I would go back to a desktop if you want to stay in the $500 range. Laptops at that price are generally low quality and most teenagers these days consider them too crappy to bother owning. My work laptop is a Lenovo t440 and it’s a decent business choice. The USB 3 dock means only connecting two cables (power and USB) for all peripherals. Out of your price range though. MacBook Air, MacBook, Dell XPS 13 also good choices among several in the $1100-1500 range.

A $250-500 laptop will generally be crappy. You need to spend $500-1000 for a good one.

I personally only recommend:
ASUS ZenBook
Dell XPS13
Apple MacBook Pro
Apple MacBook Air

Just kidding, I do appreciate all the advice.

Simple answer, I’m right and he’s wrong. Nobody should buy a desktop in 2015 unless they plan to game or do heavy development work.

Think of it as a really small desktop with a built-in UPS. You only need to re-plug cables when you move it, which is obviously not an option with a desktop. That particular laptop is actually a 3.5lb ultrabook with a touchscreen, and it’s convertible so you can put it in tent mode to watch movies on an airplane in coach. $330 with an i5, 8GB RAM, and a 128GB SSD! The deal I posted is actually pretty amazing.

USB3 docks are fine, but you will want to plug the HDMI directly into your monitor regardless.

@Tortilla: Grats on getting your work to pick up an XPS13! Just use scaling in windows, both 8.1 and 10 fully support it. You’ll probably want somewhere between 150% and 200%. Some programs still don’t scale right in windows, but the high-DPI experience is much better now than it was 2 years ago.

If I wasn’t a gamer, I’d be using a laptop full time for sure. Probably a retina MacBook Pro.

Eh Stusser, always up for a hardware debate, but posting a used laptop isn’t really fair game. Like in the car forums someone says they’re looking at buying a Civic, there’s always someone who will pop in and say they could get a used BMW V12 for the same price!

Does that laptop come with tech support and a warranty? Also read the description: “Scratches, dents and discoloration on top cover Scratch on keyboard bezel”, uh no thanks.

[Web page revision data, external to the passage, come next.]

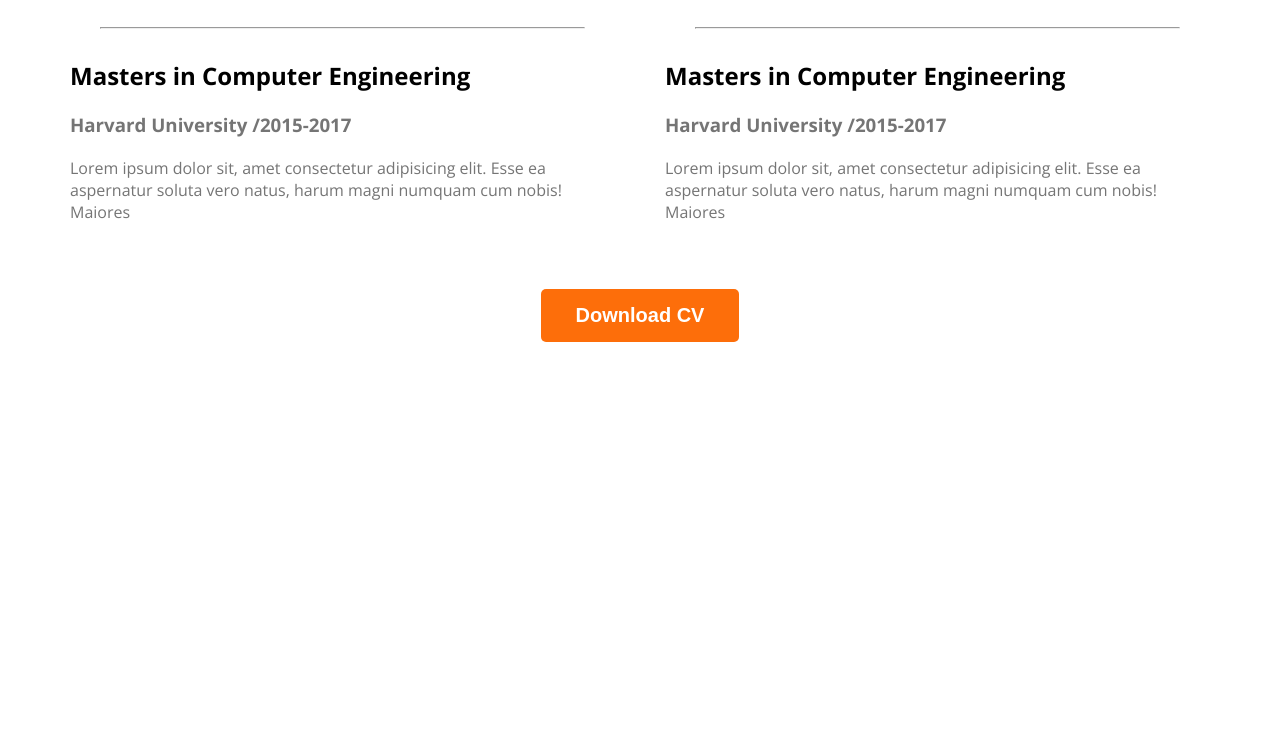
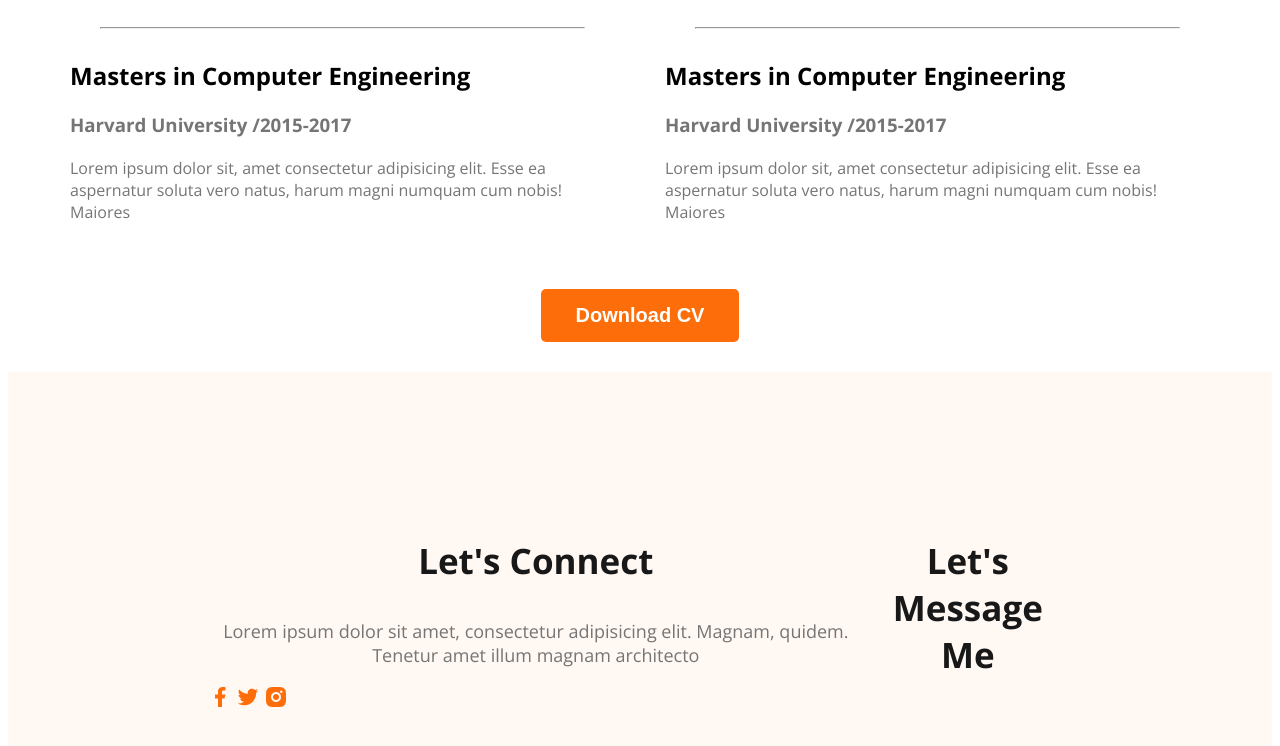
Before and after one commit to Aniruddah-Biswas/web-developer-Portfolio, a plain HTML site: page index.html in a window 1280 px wide. Shown: the part 2813-3559 px from the top of the page. Before the commit the page ends 3163 px from the top, so only its background shows below. Drawn offline with nearby package versions, Linux system fonts and the light colour scheme.

Commit message:
Footer added

```diff
--- a/index.html
+++ b/index.html
@@ -157,9 +157,7 @@
                 Maiores
               </p>
             </div>
-           </div>
-
-
+          </div>
 
           <div class="resume_column">
             <h3 class="resume_column_title">My Experience</h3>
@@ -205,6 +203,22 @@
         </div>
       </section>
     </main>
-    <footer></footer>
+    <footer>
+      <div class="footer_column">
+        <h3 class="section_title">Let's Connect</h3>
+        <p class="section_discription">
+          Lorem ipsum dolor sit amet, consectetur adipisicing elit. Magnam,
+          quidem. Tenetur amet illum magnam architecto
+        </p>
+        <div class="secial_link">
+          <a href=""><img src="images/icons/facebook.png" alt=""></a>
+          <a href=""><img src="images/icons/twitter.png" alt=""></a>
+          <a href=""><img src="images/icons/insta.png" alt=""></a>
+        </div>
+      </div>
+      <div class="footer_column">
+        <h3 class="section_title">Let's Message Me</h3>
+      </div>
+    </footer>
   </body>
 </html>
--- a/styles/portfolio.css
+++ b/styles/portfolio.css
@@ -175,3 +175,10 @@ main section{
     text-align: center;
     margin-top: 50px;
 }
+/* Footer Style */
+footer{
+    display: flex;
+    background-color:#fff8f3 ;
+    padding: 130px 200px;
+    margin-top: 30px;
+}
```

But I generally share your sentiment that laptop is superior for work/productivity purposes.

The processors in <$500 laptops are anemic compared to what you get in the cheap desktop at that range.

The $330 laptop I posted has a haswell i5, 8GB RAM, and a 128GB SSD. Yes, it is a refurb but is fully warranteed. It is a hell of a deal.

You have a lot of parts already. If you can use the ATX case and box, you can aim for a home built quad core with 8 gb of RAM and an SSD.

Personally i’m at the stage of my life where i’d rather just buy an iMac than worry about this stuff now, but certainly you can get the perfomance you’re looking for at the price you’re aiming at if you’re willing to build it yourself.

I’m also at the stage when i feel that sometimes laptop screens feel a bit small to me. Especially for photo editing. I’m thinking hard about getting a 27" retina imac and running it at a step or two lower resolution, just so i can get that sweet unaliased font and big, ugly, easy on the eyes letters.

Unless I’m reading something wrong, these aren’t refurbs with a warranty. They’re listed as pre-owned, which, according to CowBoom seems to indicate they just turned it on to make sure it worked. Other than CowBoom’s 15 day return policy, it also looks like you need to buy a separate warranty they offer through a 3rd party. There was at least one I was looking at that also was missing the power supply.

That said, the specs on these are really good. I’d probably pick one up if they actually had pictures for each showing the scratches and dents which are indicated.